Late last night, the media came out with reports of 4 women who allege that Donald Trump touched them in some sexual way.

12 hours later, people looking into it (not actual reporters), have found that:

Some of the claims match text from previous recorded sexual harassment or assault claims, as though borrowing verbiage to make them credible
One of the claims uses lyrics from a Velvet Underground song
One of the accusers is a Secretary employed by one of the Clinton’s organizations
The claims themselves defy logic—4 victims of a billionaire keep quiet for a decade or 3, skipping out on possible paydays from lawsuits, but then all come forward on the exact same day less than a month before the election

It is, of course, impossible to prove a negative and the clock is ticking on an effort to establish or discredit these claims before election day.  I’ll wager now that if they are all discredited before election day, more women will show up.  I will also wager that comments about the opening of the new Smithsonian Museum focusing on African Americans, which features Anita Hill and ignores Clarence Thomas, was some sort of reassurance to these women as they prepared to make their allegations.

But, it’s a week or two early for a proper October surprise.  Why now?  Well, there’ve been at least 6 different drops of email leaks related to the Clinton campaign in the last few days.  I have not scoured the leaked emails, but it certainly seems to include a number of ethical, and maybe criminal, lapses.

How to stop that getting reported?  With a Denial of Service (DoS) attack.

If you already know what a DoS attack is, skip ahead to the next one-line paragraph.

A DoS is an internet attack on a particular site, for example a web server.  Could be a big server like Microsoft or Google, or a small server like a local pizza restaurant.  The smaller the server, the easier the DoS attack.  Now, every time anyone visits that server, asking for a particular web page, the server notices the request, reads the request, finds the referenced web page, then starts sending it back to the originator of the request.  The process that does this is called a daemon.  It sits on the server waiting for requests.  Usually  many such daemons are waiting there, like taxis at the airport.  Each request is grabbed by a daemon and the next daemon steps forward ready for the next one.

While there is no theoretical maximum number of daemons, there are practical maximums to the number of file requests that can be examined at a time, and the amount of data entering and exiting the server.  So, if enough requests hit a server at the same time, the server will be momentarily too busy to respond to all the requests.  If the high number of requests continues, this becomes a problem.

When the high number of requests is intentional and orchestrated, this is an attack, specifically a Denial of Service attack—so named because a regular user of the web site, trying to reach it during the attack, will be unable to.  The web site is still up.  The attacker may be on a different continent.  But he or she has effectively shut down the server.

If you skipped the DoS description, re-join the discussion here.

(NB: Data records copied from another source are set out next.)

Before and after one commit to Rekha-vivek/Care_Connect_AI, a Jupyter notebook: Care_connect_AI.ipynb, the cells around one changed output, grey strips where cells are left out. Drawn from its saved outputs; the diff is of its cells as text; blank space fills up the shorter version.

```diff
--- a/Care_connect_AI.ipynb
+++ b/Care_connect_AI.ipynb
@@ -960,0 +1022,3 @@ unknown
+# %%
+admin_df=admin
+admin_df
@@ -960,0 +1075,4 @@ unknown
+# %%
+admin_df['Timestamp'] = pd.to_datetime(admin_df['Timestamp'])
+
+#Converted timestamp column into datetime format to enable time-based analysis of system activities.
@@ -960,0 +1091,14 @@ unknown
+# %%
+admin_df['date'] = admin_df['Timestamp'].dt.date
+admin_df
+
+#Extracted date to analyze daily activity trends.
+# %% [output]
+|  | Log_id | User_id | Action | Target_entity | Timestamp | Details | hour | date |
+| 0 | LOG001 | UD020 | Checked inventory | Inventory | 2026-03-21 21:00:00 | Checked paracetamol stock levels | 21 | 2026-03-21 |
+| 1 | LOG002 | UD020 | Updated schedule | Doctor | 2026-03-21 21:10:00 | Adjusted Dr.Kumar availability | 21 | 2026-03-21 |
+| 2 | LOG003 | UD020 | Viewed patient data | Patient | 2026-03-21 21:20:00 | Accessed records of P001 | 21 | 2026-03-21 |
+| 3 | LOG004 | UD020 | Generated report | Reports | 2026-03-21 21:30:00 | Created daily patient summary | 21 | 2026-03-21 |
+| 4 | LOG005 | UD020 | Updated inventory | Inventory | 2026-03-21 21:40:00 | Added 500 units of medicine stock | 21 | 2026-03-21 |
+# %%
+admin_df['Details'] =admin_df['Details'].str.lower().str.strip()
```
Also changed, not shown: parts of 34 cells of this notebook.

The owner of the attacked server has tools to combat a DoS attack, but they take some technical skills and, of course, the owner has to want to.  Well, what owner of an internet server would not want to combat a DoS attack aimed at them?

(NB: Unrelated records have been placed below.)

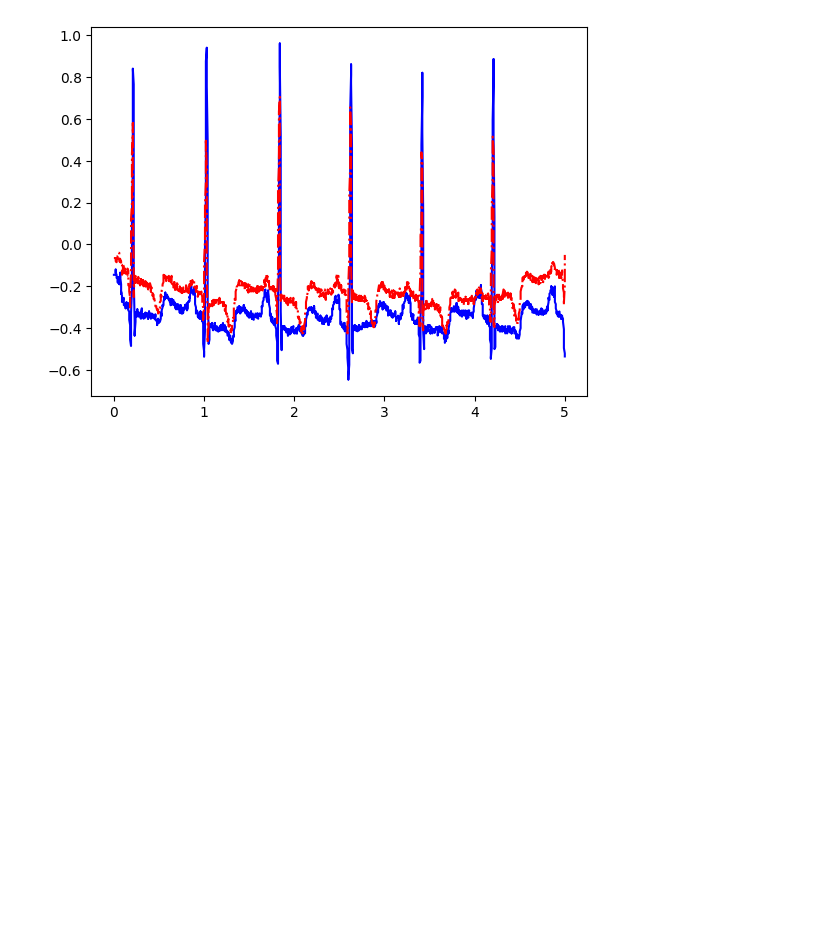
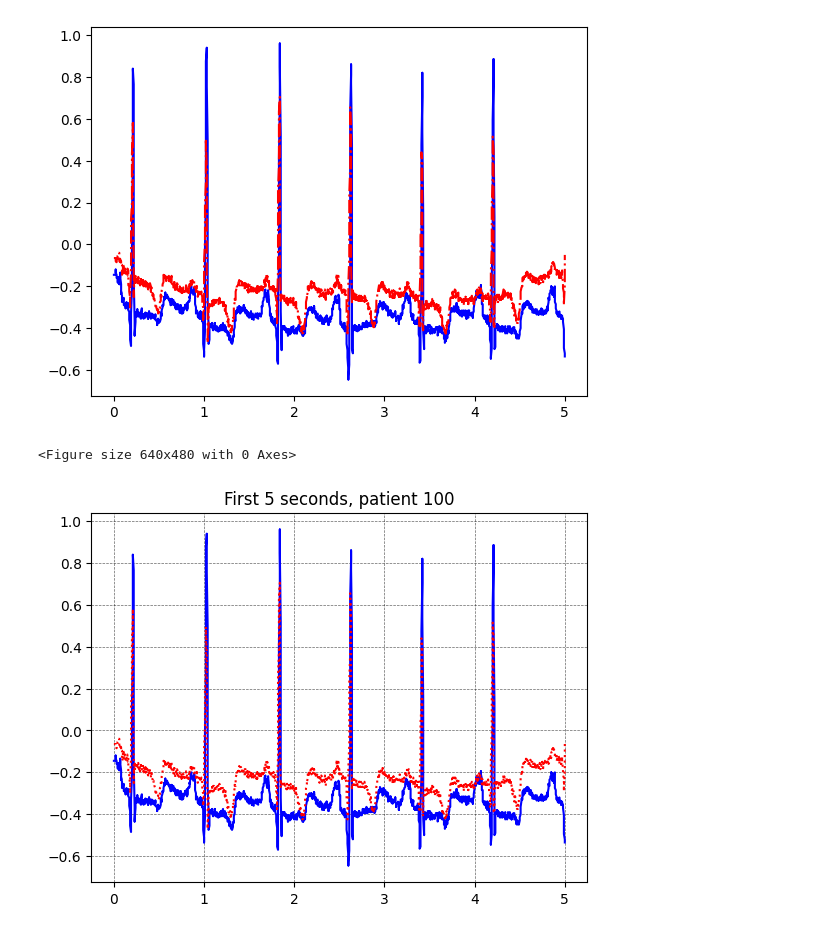
Before and after one commit to JennEYoon/ECG-transform, a Jupyter notebook: notebooks/demo_read_csv.ipynb, the cells around one changed output. Saved outputs shown, nothing was run; the diff lists cells and outputs as text; code cells hidden in the pictures; blank space fills up the shorter version.

```diff
--- a/notebooks/demo_read_csv.ipynb
+++ b/notebooks/demo_read_csv.ipynb
@@ -108,6 +108,13 @@ plt.plot(Y, X2, 'r-.')
 # %%
 # Customize gridlines
 # example: plt.grid(color='r', linestyle='--', linewidth=0.5, alpha=0.6)
-fig = plt.figure(1, figsize=(6, 8))
-ax1 = X1
-ax2 = X2
+fig = plt.figure(3)
+ax1, ax2 = plt.subplots()
+ax1 = plt.plot(Y, X1, 'b-')
+ax2 = plt.plot(Y, X2, 'r:')
+plt.grid(color='k', linestyle='--', linewidth=0.5, alpha=0.6)
+plt.title('First 5 seconds, patient 100')
+plt.savefig('5sec_p100.png')
+# %% [output]
+<Figure size 640x480 with 0 Axes>
+[figure, added]
```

Before I continue, let me recount a joke from the old British TV show Dave Allen At Large:

A Cardinal rushes up to the Pope and announces that Jesus has just entered Saint Peter’s Square, riding on a donkey.  “What should we do?” he finishes.
The Pope calmly replies, “Look busy”.

So far, over 6000 emails from Hillary crony John Podesta have leaked.  They are news.  But they are getting almost no air-time because the claims against Trump are all that’s being covered (in fact, some at MSNBC and other outlets have come on-air and said, ‘Nothing major in the emails, back to the Trump story.’)  This is, in essence, a Denial of Service attack on the media

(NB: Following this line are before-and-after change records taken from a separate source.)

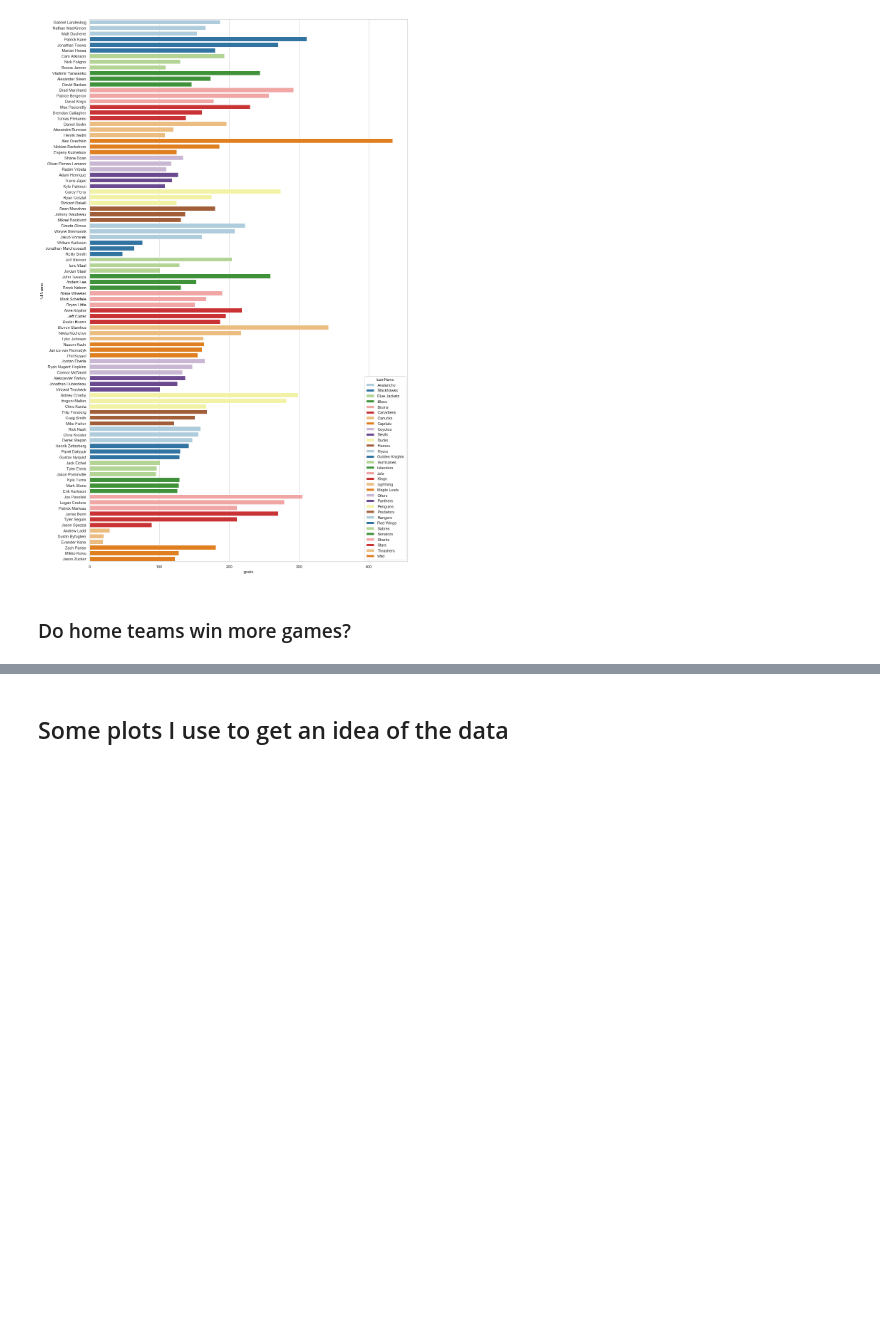
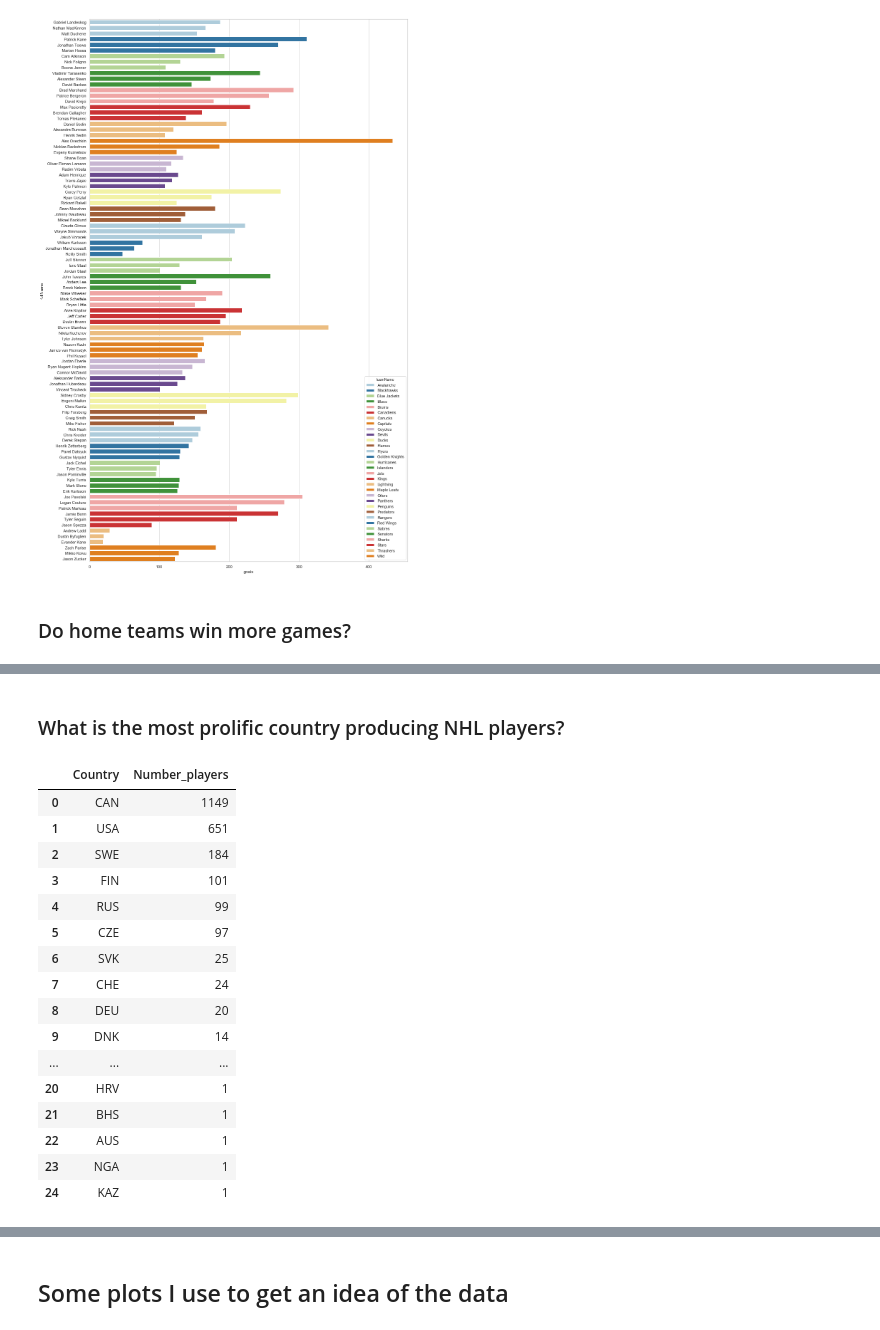
Before and after one commit to pwolter/HockeyStats, a Jupyter notebook: Hockey_fun.ipynb, the cells around one changed output, grey strips where cells are left out. Drawn from its saved outputs; the diff is of its cells as text; code cells hidden in the pictures; blank space fills up the shorter version.

```diff
--- a/Hockey_fun.ipynb
+++ b/Hockey_fun.ipynb
@@ -699,0 +689,2 @@ game.head()
+# %% [markdown]
+### What is the most prolific country producing NHL players?
@@ -699,0 +695,20 @@ game.head()
+# %%
+players_per_country
+# %% [output]
+|  | Country | Number_players |
+| 0 | CAN | 1149 |
+| 1 | USA | 651 |
+| 2 | SWE | 184 |
+| 3 | FIN | 101 |
+| 4 | RUS | 99 |
+| 5 | CZE | 97 |
+| 6 | SVK | 25 |
+| 7 | CHE | 24 |
+| 8 | DEU | 20 |
+| 9 | DNK | 14 |
+| ... | ... | ... |
+| 20 | HRV | 1 |
+| 21 | BHS | 1 |
+| 22 | AUS | 1 |
+| 23 | NGA | 1 |
+| 24 | KAZ | 1 |
```
Also changed, not shown: parts of 31 cells of this notebook, 1 other file.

As with the owner of the attacked web server, the media has the perfect tool to counteract this DoS attack.  It could simply give equal time to both stories.  But of course, they do not.  They have a story they can grind on to ‘Look Busy’ while burying the stories coming out of the emails.

Is it alarmist to suggest the media is complicit in this?  Well, the leaked emails are showing endless forms of complicity between the Clinton campaign and most every major media outlet there is.  And it’s naming names.  You might think CNN would welcome a chance to cut down its competition a little.  But they are just as vulnerable to the criticism.  So each organization ends up covering for all the others as it covers for itself.

One more thought on the DoS aspect of this.  We usually refer to the server-owner as the victim of a DoS, because their business is being attacked.  The attack takes the form of refusing service to existing or potential customers.  So in another sense, the victim is the customer.

And so it is in the DoS attack with the complicity of the attacked entities.  They still have their business.  They’re selling advertising and people are watching.   They can say they’re just doing their job.

But the customers, the news consumer, is being attacked.  They are being denied the full story of what’s going on.  Most of them don’t even know it, which is how the media wants it (there’s even an email among the leaked group saying precisely that!).

There used to be a time when an oppositional news media challenged and confronted all government agencies, effectively acting as an extra set of checks and balances, in addition to the three branches of Government overseeing each other.  That paradigm is dead—at least so long as the people leading the government share the values of the people managing the media.

To Be Continued….